The Yellow Scarlet Letter: True Detective’s Finale
Rust Cohle has a cross up in his room. He tells his partner, Hart, that this is merely in order to perform a meditation exercise, in which he endures the thought of all humanity’s suffering.
Here’s the thing about people who have crosses up in otherwise barren rooms. It’s never just for meditation exercises.
There was so much that I wanted from this show. In the main, it delivered. I’m not disappointed in it, really. I’m particularly soft on it because I know there cannot be another season.
I do not mean this literally. Literally, there will of course be at least one more season. But there’s no way Pizzolatto hits another home run. Let me explain.
Critics all over the country are now complaining that the show was full of unanswered questions. This baffles me. I fail to see how the show could have possibly answered every question any more exhaustively.
The Yellow King, who is and is not Errol Childress, is…flesh.
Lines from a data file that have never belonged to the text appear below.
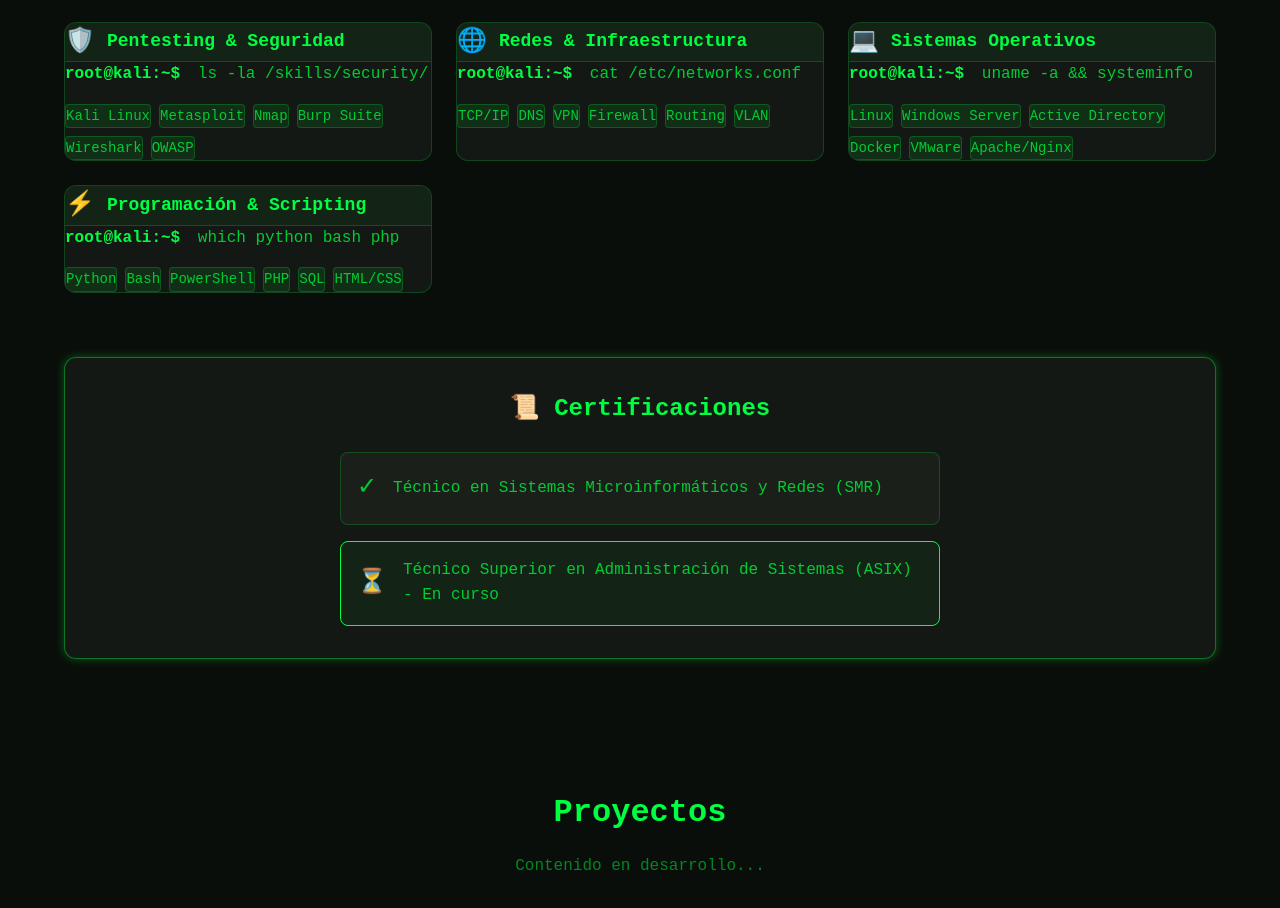
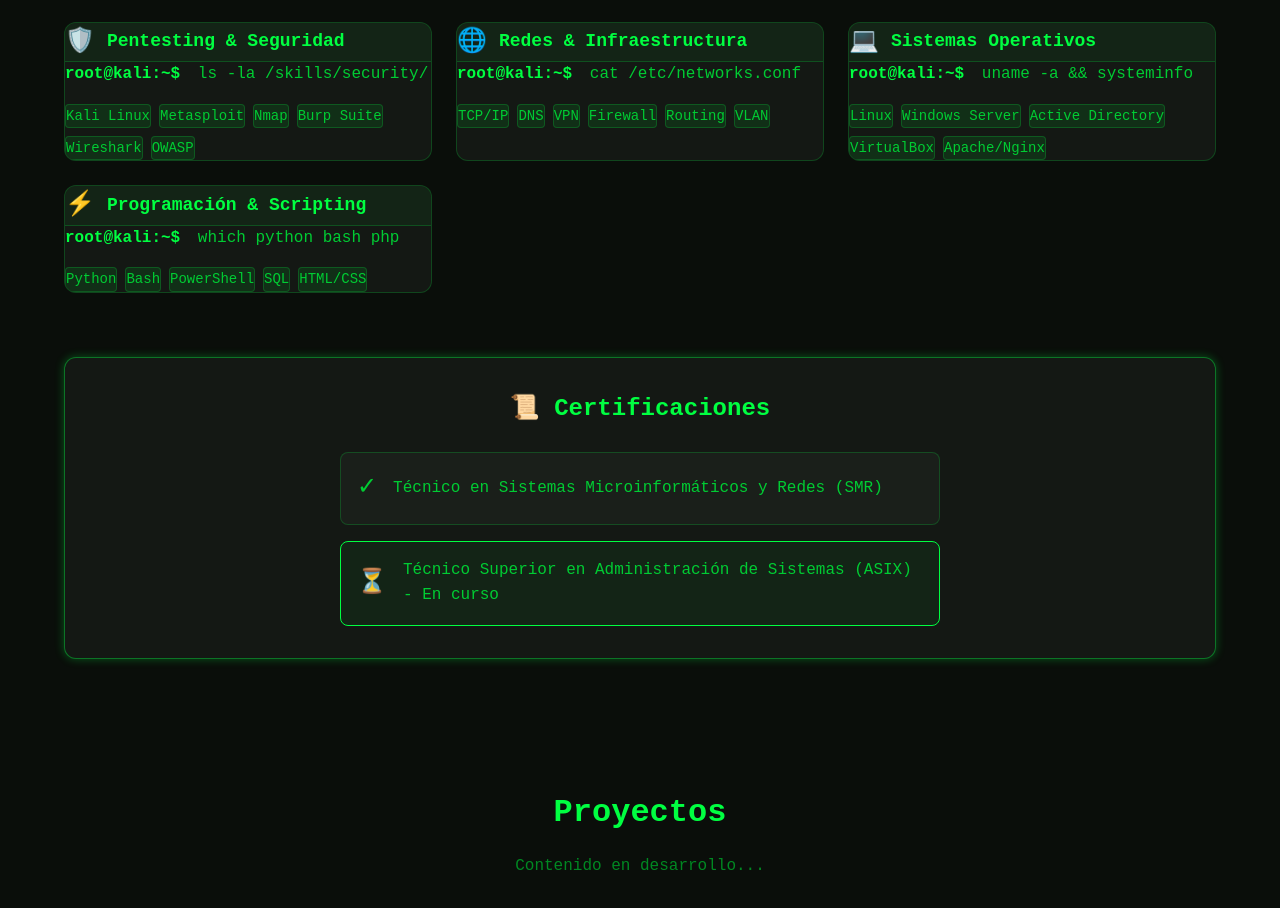
Before and after one commit to diegocornelles/Portafolio, a plain HTML site: page index.html in a window 1280 px wide. Shown: the part 1920-2828 px from the top of the page. Drawn offline with Linux system fonts and the light colour scheme.

Commit message:
Actualizar habilidades

```diff
--- a/index.html
+++ b/index.html
@@ -248,8 +248,7 @@
                             <span class="skill-tag">Linux</span>
                             <span class="skill-tag">Windows Server</span>
                             <span class="skill-tag">Active Directory</span>
-                            <span class="skill-tag">Docker</span>
-                            <span class="skill-tag">VMware</span>
+                            <span class="skill-tag">VirtualBox</span>
                             <span class="skill-tag">Apache/Nginx</span>
                         </div>
                     </div>
@@ -270,7 +269,6 @@
                             <span class="skill-tag">Python</span>
                             <span class="skill-tag">Bash</span>
                             <span class="skill-tag">PowerShell</span>
-                            <span class="skill-tag">PHP</span>
                             <span class="skill-tag">SQL</span>
                             <span class="skill-tag">HTML/CSS</span>
                         </div>
```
Corporeal existence. Sex. Filth. Decay. Disease. Gluttony.
That’s why, when we’re seeing things “from the monster’s point-of-view” (Pizzolatto), we see him in a house with bloodied walls, tending to bodies, having sex, and eating (eggs, of course). The house where he lives is drowning in piles of trash; it is, and is meant to be, straight out of Hoarders. He patches up the outsides of houses (by painting them) — houses that are in fact bodies writ large — while the insides are aging, rotting, swollen with tumors. He “put a fresh coat of green paint” on a house, whose owner is now in an old folks home, and came away “with green ears” himself. In other words, you can paint Nature green, but underneath, she’s still a sickly old whore.
Cohle will have to chase Errol into an even larger symbolic body: the “carcosa” (carcass) itself, which is full of arterial pathways and even more physical remains. At the center of the maze is The Yellow King, who is basically the Celtic/neo-pagan Horned God, symbol of fertility and the hunt.
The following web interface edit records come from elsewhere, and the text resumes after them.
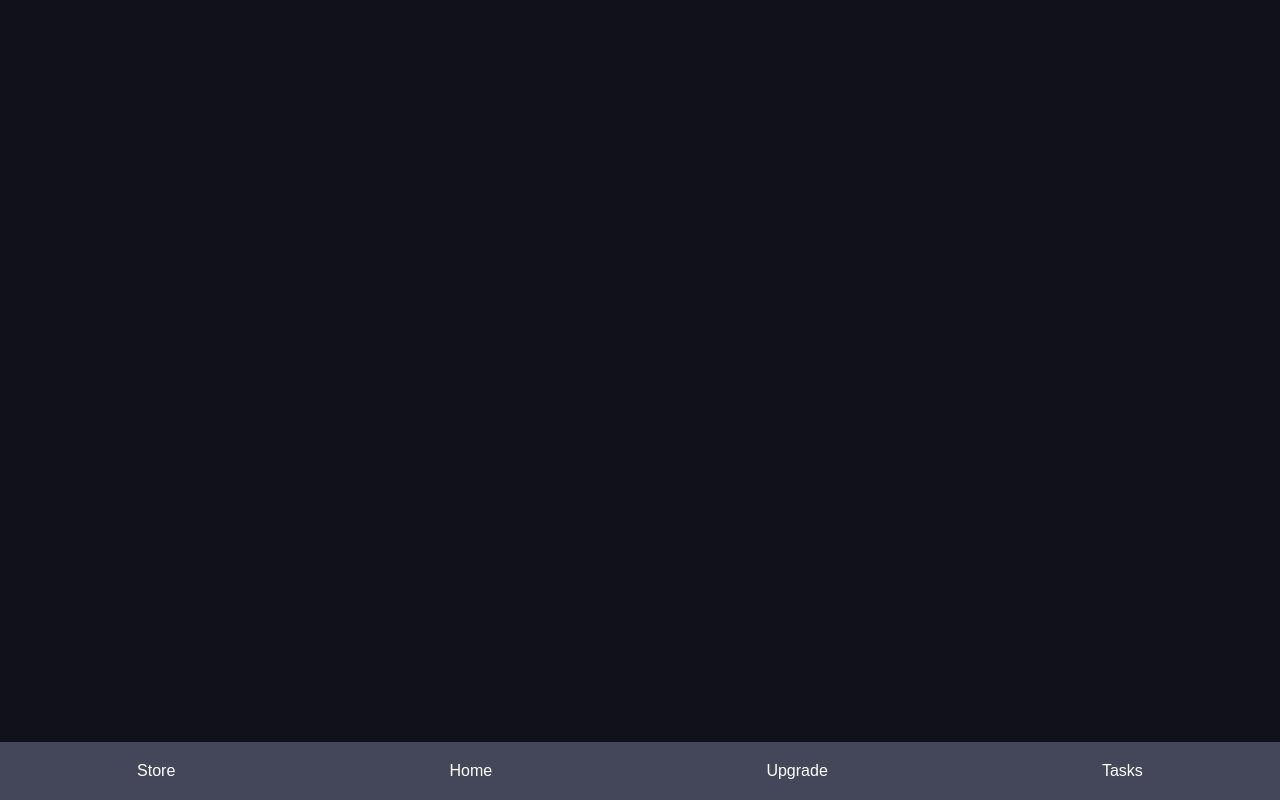
After one commit to Smido1/Lammy, a Flask app: page /store in a window 1280 px wide. The commit adds this page. Run offline with Flask 3, Linux system fonts and the light colour scheme.

Commit message:
Add tabs
- Tamplate html system

```diff
--- a/www/main.py
+++ b/www/main.py
@@ -46,7 +46,20 @@ def index():
     #     except:
     #         db.session.rollback()
 
-    return render_template("index.html")
+    return render_template("game.html")
+
+@app.route("/store")
+def store():
+    return render_template("base.html")
+
+@app.route("/upgrade")
+def upgrade():
+    return render_template("base.html")
+
+@app.route("/tasks")
+def tasks():
+    return render_template("base.html")
+
 
 @app.route("/logging", methods=["POST"])
 def logging():
--- /dev/null
+++ b/www/static/base.css
@@ -0,0 +1,46 @@
+body {
+    font-family: Arial, sans-serif;
+    margin: 0;
+    padding: 0;
+    display: flex;
+    flex-direction: column;
+    align-items: center;
+    justify-content: space-between;
+    height: 100vh;
+    background-color: #11111b;
+}
+
+footer {
+    width: 100%;
+    background-color: #44475A;
+    color: white;
+    text-align: center;
+    padding: 10px 0;
+}
+
+.menu {
+    display: flex;
+    justify-content: space-around;
+}
+
+.menu button {
+    background: none;
+    border: none;
+    color: white;
+    font-size: 16px;
+    padding: 10px;
+    cursor: pointer;
+    transition: color 0.3s;
+}
+
+.menu button:hover {
+    color: #ffeb3b;
+}
+
+.content {
+    display: flex;
+    flex-direction: column;
+    align-items: center;
+    justify-content: center;
+    flex-grow: 1;
+}
--- /dev/null
+++ b/www/templates/base.html
@@ -0,0 +1,37 @@
+<!DOCTYPE html>
+<head>
+    <meta charset="UTF-8">
+    <meta name="viewport" content="width=device-width, initial-scale=1.0">
+    <title>Clicker Game</title>
+    <link rel="stylesheet" href="{{ url_for('static', filename='base.css') }}">
+
+    {% block head %}{% endblock %}
+
+</head>
+<body>
+    <div class="content">
+    {% block content %}{% endblock %}
+    </div>
+
+    <footer>
+        <div class="menu">
+            <button onclick="menuClick('store')">Store</button>
+            <button onclick="menuClick('')">Home</button>
+            <button onclick="menuClick('upgrade')">Upgrade</button>
+            <button onclick="menuClick('tasks')">Tasks</button>
+        </div>
+    </footer>
+
+    <script>
+        const params = new URLSearchParams(window.location.search);
+        user_id = params.get("user_id");
+
+        function menuClick(tabUrl) {
+            window.location.href = "/" + tabUrl + "?user_id=" + user_id;
+        }
+    </script>
+
+    {% block scripts %}{% endblock %}
+
+</body>
+</html>
```
Also changed, not shown: www/static/game.css (renamed from www/static/style.css, +0 -39 lines), www/templates/game.html (added, +110 -0 lines), www/templates/index.html (deleted, +0 -112 lines).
All along, our boy Cohle has been good about mortifying the flesh. He turns down the drug dealing prostitute, remember? He does his meditation exercises. So he follows the maze of the flesh to its violent, putrescent center, and dies to his body, there, as he must. He is saved by the stabler version of faith: Hart, who is ordinary Christian love (heart) and ordinary venal life (hart, as in, more antlers, but he’s married). He goes into a coma, somehow experiences the reality of salvation and the union of souls, and returns, resurrected in a white shroud.
“So what was going on with Marty’s daughter?” Original sin: the child’s dangerous body. That’s why, when Errol has become demonically sinful, he pretends to be a child, erring innocently — “dressed” as a child (“Childress”).
“What is the point of the spiral?” It’s a symbol of trance, i.e. demonic possession. Beyond that, it echoes the circles of Hell and descent into the incestuous lusts of bodies. No matter what this show says about prostitutes, on a fundamental level, it hates them.
Cohle also enacts a series of God-like judgments on the hapless Steve Geraci. I admit, that doesn’t really explain why the show spends so much time on him, and I don’t have any better theory, other than the usual (that he represents Eichmann-like submission to evil). But one Steve Geraci is still not a lot, as far as loose threads go. Everything else, that critics are calling “irrelevant,” makes perfect sense, as long as you accept the show’s Puritanical absolutes, and its surprise-ending Jesus figure.
It’s a good trick. But Pizzolatto can only do it once.